If what I described captures your childhood experiences, does it apply to your autistic child or a child with special needs? Two important lessons that my autistic son, Zay, has taught me are to have faith and to allow him to try.
You may have noticed that you or mothers with a child on the spectrum seem to be in a constant battle for resources, fairness, a voice, equality, protection, time, and a moment of rest amongst many other things. Many mothers like me would give up all that they possess to ensure that their sweet child grows up to feel loved and at peace. For a long time, my sacrifice was more out of fear than faith. Out of fear, I over-protected my son from emotional pain caused by disappointment, rejection, and defeat that could be self-inflicted or caused by others. Truthfully, I protected myself from the hurt of my child hurting.
“The fear of mankind is a snare,
but the one who trusts in the Lord is protected.”
To allow your child to try is a demonstration of your trust in God. Remember that He protects His children, so have faith and allow your child to try.
For several years I worried about losing my job because I often had to leave for an hour or so to calm down my screaming non-verbal child at daycare. That experience caused me to fear the possibility of Zay attending school. My husband agreed to support plan A, B, and C to pay for other alternatives like homeschooling. With much prayer, we stepped out in faith and placed him in public school. If I did not allow Zay to try to attend school, he would not have asked to run for student council vice-president and be elected in the 6th grade. The Lord protected my son.

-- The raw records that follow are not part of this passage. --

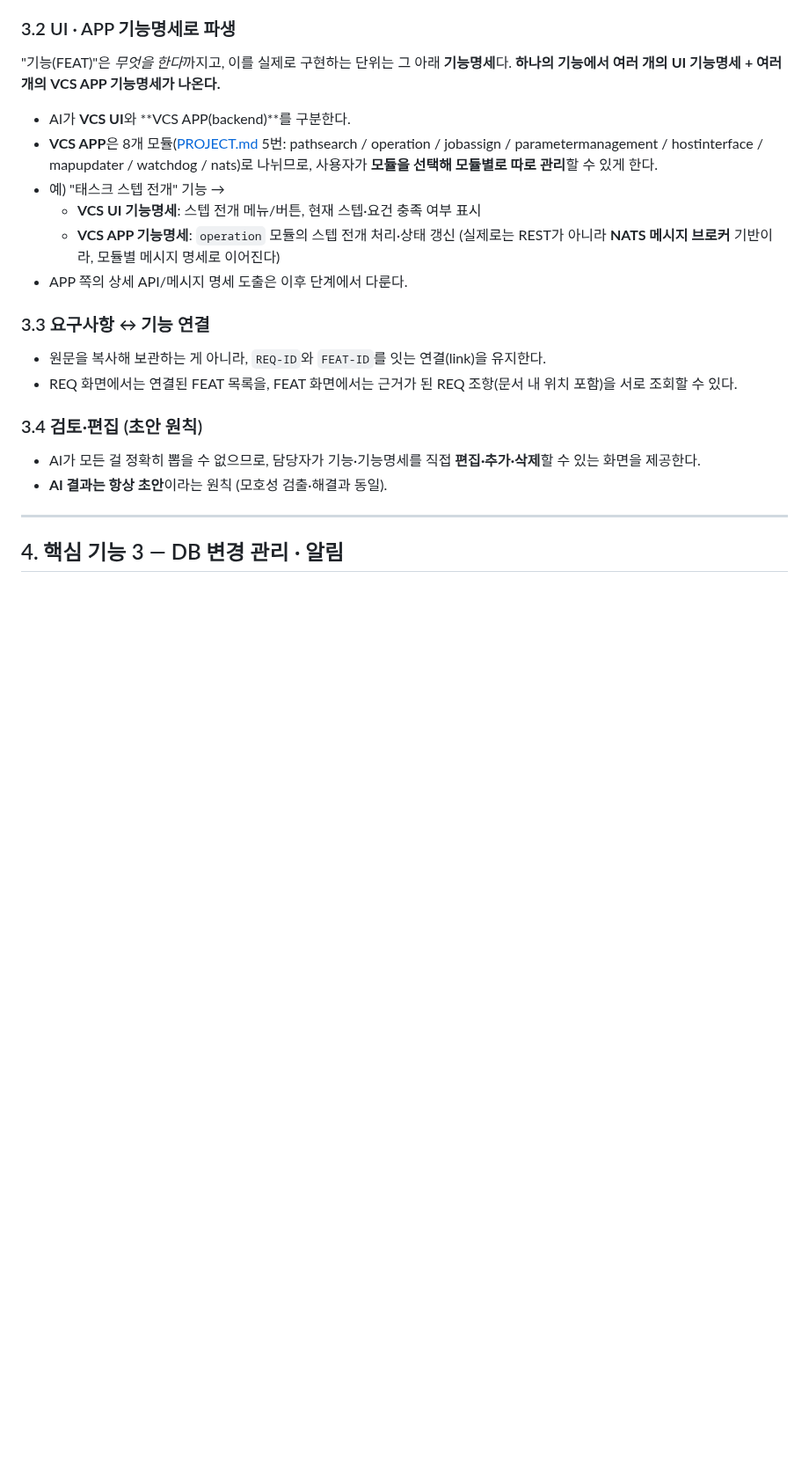
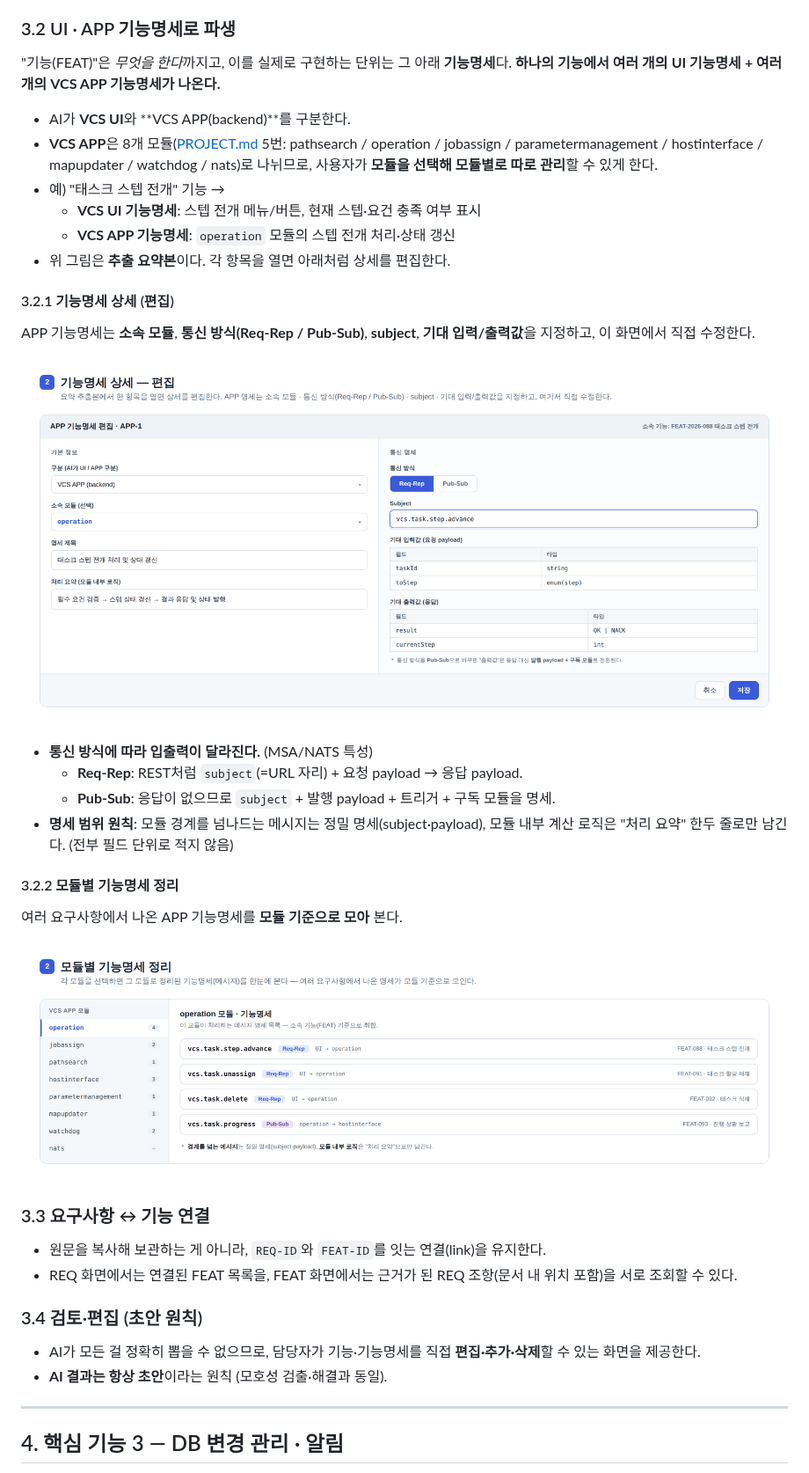
Before and after one commit to jihunhan98/semes-superrookie, a Markdown page: DESIGN.md, the part around the change. Shown at 88% size. Drawn GitHub-style; pictures changed too: docs/img/design-fig2b.png (added), docs/img/design-fig2c.png (added); blank space fills up the shorter version.

```diff
--- a/DESIGN.md
+++ b/DESIGN.md
@@ -112,8 +112,25 @@ React 프론트엔드 ─REST─ Spring Boot 백엔드 ─REST─ Python(FastAPI
 - **VCS APP**은 8개 모듈([PROJECT.md](PROJECT.md) 5번: pathsearch / operation / jobassign / parametermanagement / hostinterface / mapupdater / watchdog / nats)로 나뉘므로, 사용자가 **모듈을 선택해 모듈별로 따로 관리**할 수 있게 한다.
 - 예) "태스크 스텝 전개" 기능 →
   - **VCS UI 기능명세**: 스텝 전개 메뉴/버튼, 현재 스텝·요건 충족 여부 표시
-  - **VCS APP 기능명세**: `operation` 모듈의 스텝 전개 처리·상태 갱신 (실제로는 REST가 아니라 **NATS 메시지 브로커** 기반이라, 모듈별 메시지 명세로 이어진다)
-- APP 쪽의 상세 API/메시지 명세 도출은 이후 단계에서 다룬다.
+  - **VCS APP 기능명세**: `operation` 모듈의 스텝 전개 처리·상태 갱신
+- 위 그림은 **추출 요약본**이다. 각 항목을 열면 아래처럼 상세를 편집한다.
+
+#### 3.2.1 기능명세 상세 (편집)
+
+APP 기능명세는 **소속 모듈**, **통신 방식(Req-Rep / Pub-Sub)**, **subject**, **기대 입력/출력값**을 지정하고, 이 화면에서 직접 수정한다.
+
+![기능명세 상세 편집](docs/img/design-fig2b.png)
+
+- **통신 방식에 따라 입출력이 달라진다.** (MSA/NATS 특성)
+  - **Req-Rep**: REST처럼 `subject`(=URL 자리) + 요청 payload → 응답 payload.
+  - **Pub-Sub**: 응답이 없으므로 `subject` + 발행 payload + 트리거 + 구독 모듈을 명세.
+- **명세 범위 원칙**: 모듈 경계를 넘나드는 메시지는 정밀 명세(subject·payload), 모듈 내부 계산 로직은 "처리 요약" 한두 줄로만 남긴다. (전부 필드 단위로 적지 않음)
+
+#### 3.2.2 모듈별 기능명세 정리
+
+여러 요구사항에서 나온 APP 기능명세를 **모듈 기준으로 모아** 본다.
+
+![모듈별 기능명세 정리](docs/img/design-fig2c.png)
 
 ### 3.3 요구사항 ↔ 기능 연결
 
```
Also changed, not shown: PROJECT.md (+25 -0 lines).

Zay barely made Ds and Cs during 1st, 2nd, and 3rd grades, and his communication skills were that of a 4 year old. When a school psychologist told me that she believed my son was intellectually gifted, I truly thought they were attempting to end my advocacy for intervention. After the school performed tests that supported their theory, I paid for independent tests to validate their results and to put my doubts to rest. Though pessimistic, I permitted Zay to be enrolled in the gifted program. If I did not allow him to try, he wouldn’t have met kind-hearted Zach and loving Ainsley in the 4th grade. Both appreciated my son for his sense of humor, intelligence, and love of Pokémon. Whenever Zay was overwhelmed by work, felt sad for any reason, or showed signs of distress, Zach and Ainsley rallied and loved on him like a brother through the 6th grade. Again, the Lord protected my son’s try.

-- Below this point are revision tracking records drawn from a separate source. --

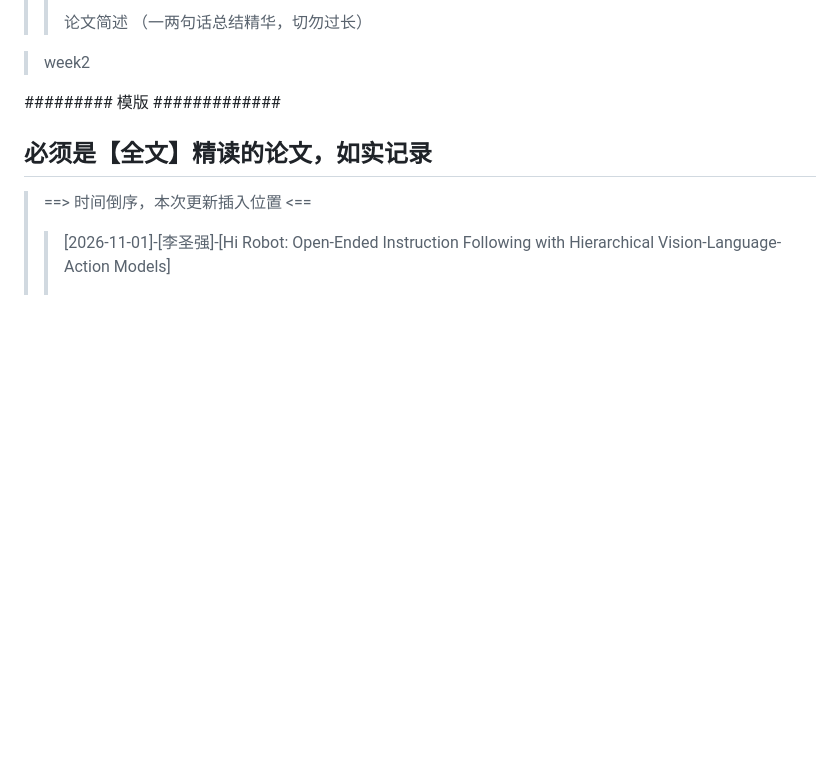
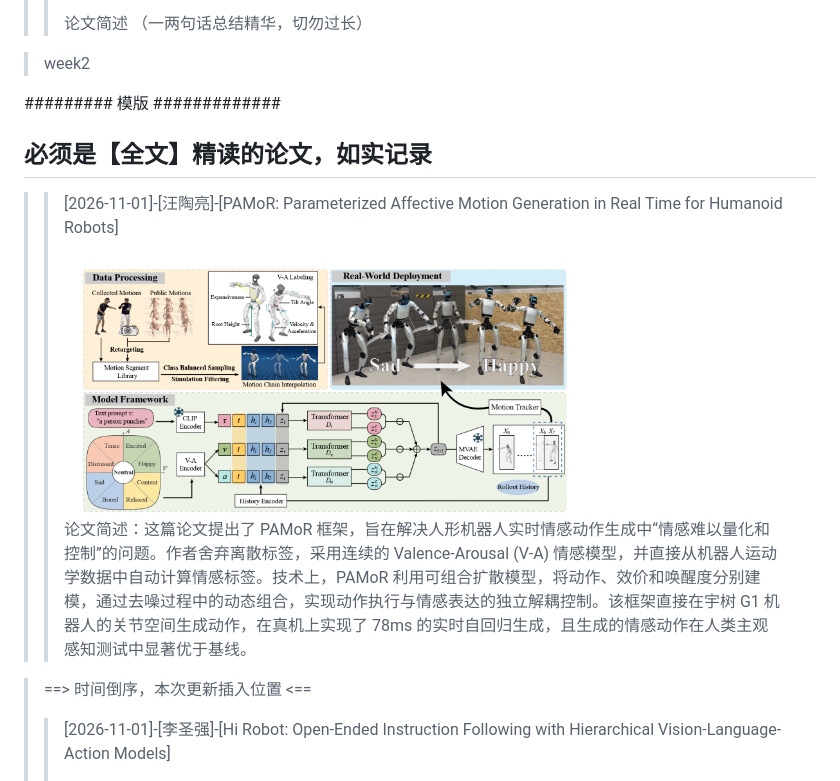
Before and after one commit to ReadingPapers/Report, a Markdown page: 每周精读打卡.md, the part around the change. Drawn GitHub-style; pictures changed too: Images/PAMoR.png (added); blank space fills up the shorter version.

Commit message:
update 每周精读

```diff
--- a/每周精读打卡.md
+++ b/每周精读打卡.md
@@ -20,6 +20,15 @@
 ######### 模版 #############
 
 ## 必须是【全文】精读的论文，如实记录
+
+
+> >[2026-11-01]-[汪陶亮]-[PAMoR: Parameterized Affective Motion Generation in Real Time for Humanoid Robots]
+> >
+> ><img width="512" alt="image" src="https://github.com/ReadingPapers/Report/blob/main/Images/PAMoR.png">
+> >
+> >论文简述：这篇论文提出了 PAMoR 框架，旨在解决人形机器人实时情感动作生成中“情感难以量化和控制”的问题。作者舍弃离散标签，采用连续的 Valence-Arousal (V-A) 情感模型，并直接从机器人运动学数据中自动计算情感标签。技术上，PAMoR 利用可组合扩散模型，将动作、效价和唤醒度分别建模，通过去噪过程中的动态组合，实现动作执行与情感表达的独立解耦控制。该框架直接在宇树 G1 机器人的关节空间生成动作，在真机上实现了 78ms 的实时自回归生成，且生成的情感动作在人类主观感知测试中显著优于基线。
+> >
+
 
 > ==> 时间倒序，本次更新插入位置 <==
 > >[2026-11-01]-[李圣强]-[Hi Robot: Open-Ended Instruction Following with Hierarchical Vision-Language-Action Models]
```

Jeremiah 1:8 says “Do not be afraid of anyone, for I will be with you to rescue you. This is the Lord’s declaration.”
Recently, Zay made the choice to try public middle school, despite having the option to attend a private Christian school. I’ve chosen to put my faith in the Lord and optimistically support my son’s try. I anticipate that God will continue to place wonderful people like Zach and Ainsley into his life. God has a special calling for my son, so I refuse to hold him back by not supporting his try.
Over the years, God continues to provide wonderful resources to support our son. In addition to teachers, healthcare providers, administrators, employers, friends, and family, the websites below helped us through our journey. I’ve seen Zay achieve miraculous milestones and the best are yet to come!

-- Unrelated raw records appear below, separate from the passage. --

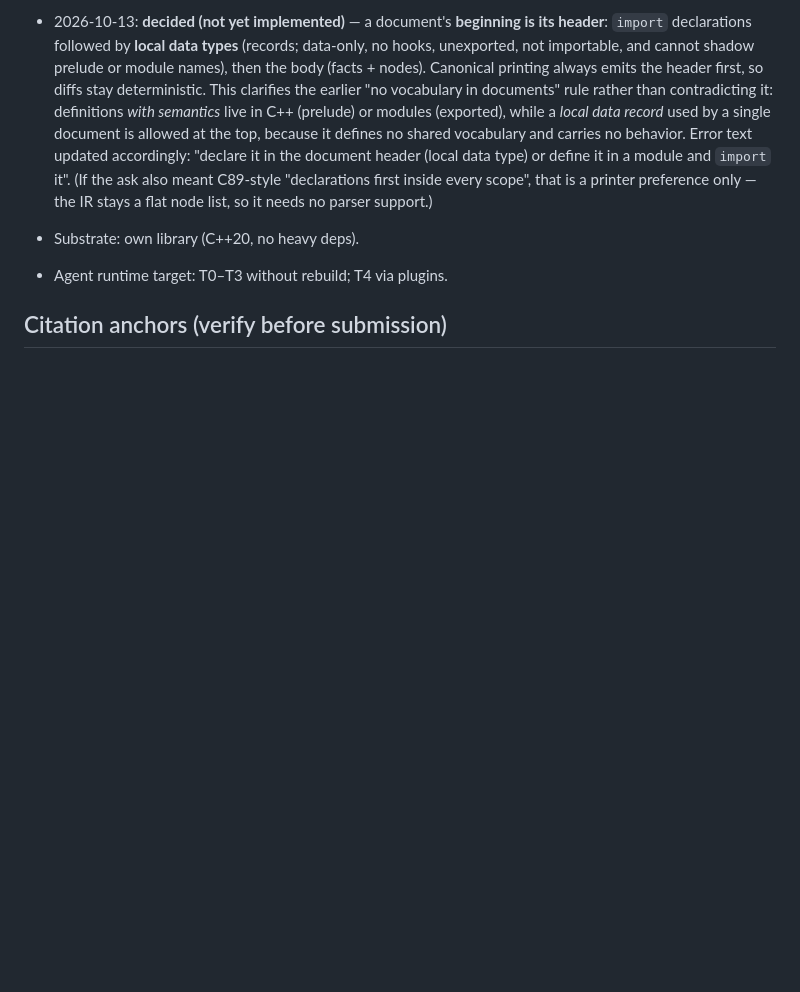
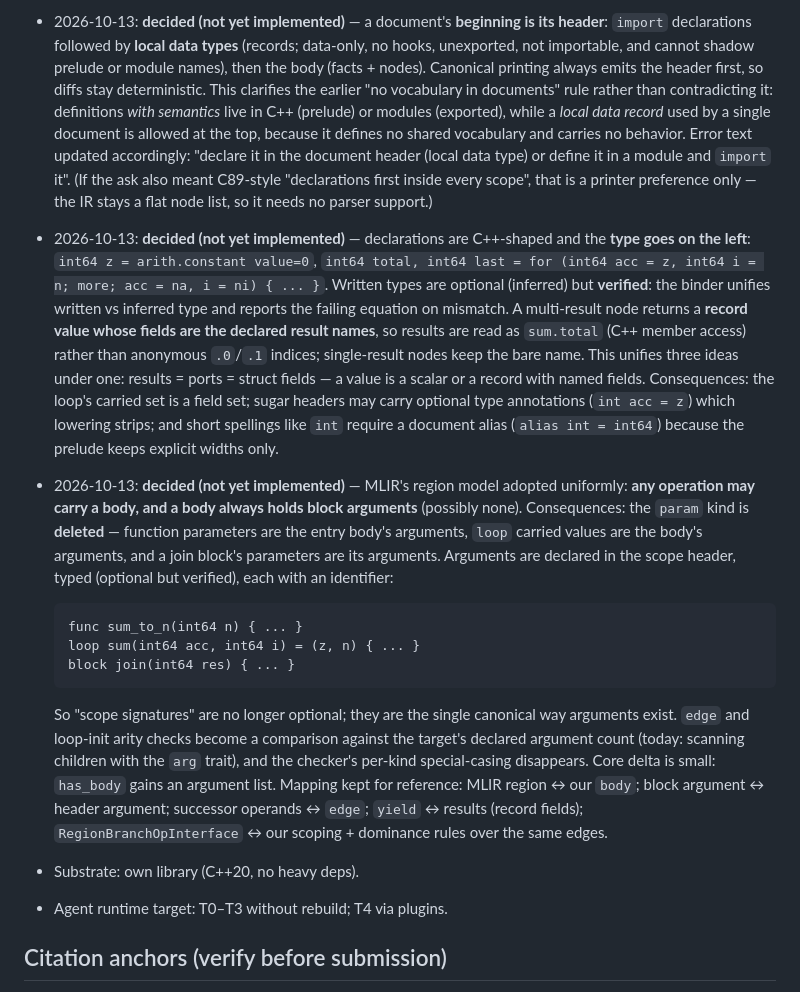
Before and after one commit to hockyy/brrr, a Markdown page: docs/scratch/design-notes.md, the part around the change. Drawn GitHub-style; blank space fills up the shorter version.

Commit message:
Record uniform MLIR region model: bodies hold block arguments; delete the param kind; header args as the single canonical form

````diff
--- a/docs/scratch/design-notes.md
+++ b/docs/scratch/design-notes.md
@@ -467,6 +467,42 @@ into (backends, frontends) via adapters.
   and `import` it". (If the ask also meant C89-style "declarations first inside
   every scope", that is a printer preference only — the IR stays a flat node list,
   so it needs no parser support.)
+- 2026-10-13: **decided (not yet implemented)** — declarations are C++-shaped and
+  the **type goes on the left**: `int64 z = arith.constant value=0`,
+  `int64 total, int64 last = for (int64 acc = z, int64 i = n; more;
+  acc = na, i = ni) { ... }`. Written types are optional (inferred) but
+  **verified**: the binder unifies written vs inferred type and reports the failing
+  equation on mismatch. A multi-result node returns a **record value whose fields
+  are the declared result names**, so results are read as `sum.total` (C++ member
+  access) rather than anonymous `.0`/`.1` indices; single-result nodes keep the
+  bare name. This unifies three ideas under one: results = ports = struct fields —
+  a value is a scalar or a record with named fields. Consequences: the loop's
+  carried set is a field set; sugar headers may carry optional type annotations
+  (`int acc = z`) which lowering strips; and short spellings like `int` require a
+  document alias (`alias int = int64`) because the prelude keeps explicit widths
+  only.
+- 2026-10-13: **decided (not yet implemented)** — MLIR's region model adopted
+  uniformly: **any operation may carry a body, and a body always holds block
+  arguments** (possibly none). Consequences: the `param` kind is **deleted** —
+  function parameters are the entry body's arguments, `loop` carried values are the
+  body's arguments, and a join block's parameters are its arguments. Arguments are
+  declared in the scope header, typed (optional but verified), each with an
+  identifier:
+
+  ```
+  func sum_to_n(int64 n) { ... }
+  loop sum(int64 acc, int64 i) = (z, n) { ... }
+  block join(int64 res) { ... }
+  ```
+
+  So "scope signatures" are no longer optional; they are the single canonical way
+  arguments exist. `edge` and loop-init arity checks become a comparison against
+  the target's declared argument count (today: scanning children with the `arg`
+  trait), and the checker's per-kind special-casing disappears. Core delta is
+  small: `has_body` gains an argument list. Mapping kept for reference: MLIR region
+  ↔ our `body`; block argument ↔ header argument; successor operands ↔ `edge`;
+  `yield` ↔ results (record fields); `RegionBranchOpInterface` ↔ our scoping +
+  dominance rules over the same edges.
 - Substrate: own library (C++20, no heavy deps).
 - Agent runtime target: T0–T3 without rebuild; T4 via plugins.
 
````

Fredricka Boles is a wife to an adoring husband and mother of two exceptional young sons. Due to the influence of in-house artists, she has grown to enjoy the fine art discipline of Lego creations and is an avid collector of exclusive anime drawings. Both of her boys are blessed with many talents, and one has intellectual gifts that require advocacy and tailored support. When experiencing the emotional tugs of raising a child with special needs, Fredricka turns to her faith in God. She praises the Lord for the transformation that has taken place in her son’s life and her family’s spiritual growth. When away from home, Fredricka spends time with her LifeWay Christian Resources family serving as Human Resources Business Partner for the Resources Division.